    Editorial by João Vieira, T&E board member Portugal is not normally the socio-economic laboratory of Europe, but a recent debate that has crossed traditional party-political lines shows that some lessons are gradually being learned that might be of wider relevance.

    When money is tight, as it is now, what you spend it on becomes an increasingly important judgement. Portugal had a plan to spend masses of money on transport infrastructure, including a new airport for Lisbon, high-speed rail network and new roads.

    But following criticism of the plan both by the conservative leader (in opposition) and by 28 leading economists from various political fields, including some former finance and economics ministers who said investing in transport as part of an anti-crisis plan made little sense economically, the socialist prime minister decided to postpone
    decisions in these investments.

    For the time being, further transport investments are ‘on hold’, and many people from various political fields believe they should be totally re-analysed.

    That in itself is nothing exceptional, indeed there are those who take a different view and argue for investment in transport infrastructure as a way of boosting employment.

    The significance lies in Portugal’s massive investments in transport in the 1990s, mostly in a dense road network and expansion of air-
    ports. The 28 economists said: ‘In the last decade, the Portuguese economy has had the worst performance for the past 80 years’ and they called for ‘an in-depth reassessment of the mega-public projects in the transport sector’.

    In other words, there an increasing perception that that the spending on transport has not brought the benefits that were initially expected, and that the country needs to re-think what it spends its money

    This is particularly relevant for the nations that have joined the EU this decade and are now benefiting from EU funds in a similar way to the way Portugal did in the 1990s. They should be looking at the problems Portugal is facing today and the picture painted by the 28 economists – so they do not repeat the same mistakes. The
    biggest mistake is to overestimate the benefits from new infrastructure and thus concentrate too much of EU money in transport while downplaying
    other areas such as education, research and development, social justice, etc.

    Many decisions on education and other social provision are not taken at EU level, but the EU could play a useful role in highlighting the lessons learned from past use of EU funds.
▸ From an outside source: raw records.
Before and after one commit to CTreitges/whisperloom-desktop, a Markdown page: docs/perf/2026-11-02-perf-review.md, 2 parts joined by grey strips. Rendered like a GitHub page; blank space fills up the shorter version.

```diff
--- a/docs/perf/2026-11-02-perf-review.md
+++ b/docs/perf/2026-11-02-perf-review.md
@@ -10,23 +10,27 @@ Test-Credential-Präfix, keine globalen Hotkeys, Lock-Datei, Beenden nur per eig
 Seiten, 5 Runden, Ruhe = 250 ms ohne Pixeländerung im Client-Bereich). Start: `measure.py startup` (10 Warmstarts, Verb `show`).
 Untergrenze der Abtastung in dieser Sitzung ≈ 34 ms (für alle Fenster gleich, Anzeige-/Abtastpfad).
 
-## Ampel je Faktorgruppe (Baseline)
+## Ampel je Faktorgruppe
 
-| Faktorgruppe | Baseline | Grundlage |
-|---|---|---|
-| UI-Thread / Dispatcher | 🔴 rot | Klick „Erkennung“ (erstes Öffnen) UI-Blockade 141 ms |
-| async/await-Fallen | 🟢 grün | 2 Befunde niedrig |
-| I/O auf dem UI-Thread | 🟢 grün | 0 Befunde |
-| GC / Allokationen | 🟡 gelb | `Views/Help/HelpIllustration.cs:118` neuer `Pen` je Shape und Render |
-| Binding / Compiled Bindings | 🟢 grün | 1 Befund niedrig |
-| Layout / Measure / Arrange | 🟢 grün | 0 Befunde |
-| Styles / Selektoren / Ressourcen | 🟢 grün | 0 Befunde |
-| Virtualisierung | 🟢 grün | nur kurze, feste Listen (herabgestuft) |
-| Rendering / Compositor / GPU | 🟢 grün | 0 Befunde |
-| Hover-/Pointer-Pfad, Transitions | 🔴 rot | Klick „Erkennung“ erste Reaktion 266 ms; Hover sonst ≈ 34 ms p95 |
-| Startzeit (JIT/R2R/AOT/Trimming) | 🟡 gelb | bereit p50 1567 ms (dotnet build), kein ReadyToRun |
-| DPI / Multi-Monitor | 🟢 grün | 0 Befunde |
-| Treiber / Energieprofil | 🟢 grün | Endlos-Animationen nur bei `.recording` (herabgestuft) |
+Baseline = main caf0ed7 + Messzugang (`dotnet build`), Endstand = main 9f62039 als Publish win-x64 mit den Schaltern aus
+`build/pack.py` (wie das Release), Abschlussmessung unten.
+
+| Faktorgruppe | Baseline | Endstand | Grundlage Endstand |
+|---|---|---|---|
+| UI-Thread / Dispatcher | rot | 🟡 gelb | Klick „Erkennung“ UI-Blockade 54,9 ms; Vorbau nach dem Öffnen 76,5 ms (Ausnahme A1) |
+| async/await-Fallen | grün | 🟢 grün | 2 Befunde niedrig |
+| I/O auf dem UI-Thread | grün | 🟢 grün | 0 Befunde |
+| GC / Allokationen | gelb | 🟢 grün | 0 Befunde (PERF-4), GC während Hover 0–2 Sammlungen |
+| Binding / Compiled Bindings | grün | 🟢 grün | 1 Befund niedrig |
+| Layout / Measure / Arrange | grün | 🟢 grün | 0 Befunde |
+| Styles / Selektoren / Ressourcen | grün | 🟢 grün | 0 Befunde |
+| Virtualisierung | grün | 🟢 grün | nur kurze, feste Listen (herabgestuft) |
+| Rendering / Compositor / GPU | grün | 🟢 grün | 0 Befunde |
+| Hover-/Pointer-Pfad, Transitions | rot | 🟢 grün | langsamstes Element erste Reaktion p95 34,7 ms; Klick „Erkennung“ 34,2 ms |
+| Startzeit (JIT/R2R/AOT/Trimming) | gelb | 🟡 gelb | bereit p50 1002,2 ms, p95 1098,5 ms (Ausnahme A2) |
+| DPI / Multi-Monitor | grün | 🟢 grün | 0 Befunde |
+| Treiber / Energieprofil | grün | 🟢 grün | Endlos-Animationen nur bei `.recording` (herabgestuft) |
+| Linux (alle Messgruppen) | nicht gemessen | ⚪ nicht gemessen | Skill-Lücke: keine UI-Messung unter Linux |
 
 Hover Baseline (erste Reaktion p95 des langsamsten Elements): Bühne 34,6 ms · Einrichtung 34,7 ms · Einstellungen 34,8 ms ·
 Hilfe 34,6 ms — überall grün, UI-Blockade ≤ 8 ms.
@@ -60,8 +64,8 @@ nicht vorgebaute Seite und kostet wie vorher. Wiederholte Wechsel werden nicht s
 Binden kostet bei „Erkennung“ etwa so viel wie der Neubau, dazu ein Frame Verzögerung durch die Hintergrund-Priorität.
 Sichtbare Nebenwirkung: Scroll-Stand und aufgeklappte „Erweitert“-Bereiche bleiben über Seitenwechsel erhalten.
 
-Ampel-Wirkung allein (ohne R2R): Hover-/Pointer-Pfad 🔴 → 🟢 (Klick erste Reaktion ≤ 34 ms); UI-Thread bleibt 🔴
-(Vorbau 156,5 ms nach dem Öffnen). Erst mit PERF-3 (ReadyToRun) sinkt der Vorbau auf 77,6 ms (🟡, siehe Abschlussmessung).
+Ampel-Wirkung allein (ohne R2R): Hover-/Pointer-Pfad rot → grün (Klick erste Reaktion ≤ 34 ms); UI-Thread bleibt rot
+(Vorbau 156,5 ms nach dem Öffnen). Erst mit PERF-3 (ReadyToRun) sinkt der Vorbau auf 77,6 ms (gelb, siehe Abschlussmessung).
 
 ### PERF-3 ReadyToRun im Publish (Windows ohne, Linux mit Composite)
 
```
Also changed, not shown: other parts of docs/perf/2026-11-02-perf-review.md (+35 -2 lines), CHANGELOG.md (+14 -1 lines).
If it does this, it is likely to conclude that investing in long-distance transport does not deliver the economic benefits, however ‘European’ it looks and however good a
    photo it makes when a prestige transport project is opened.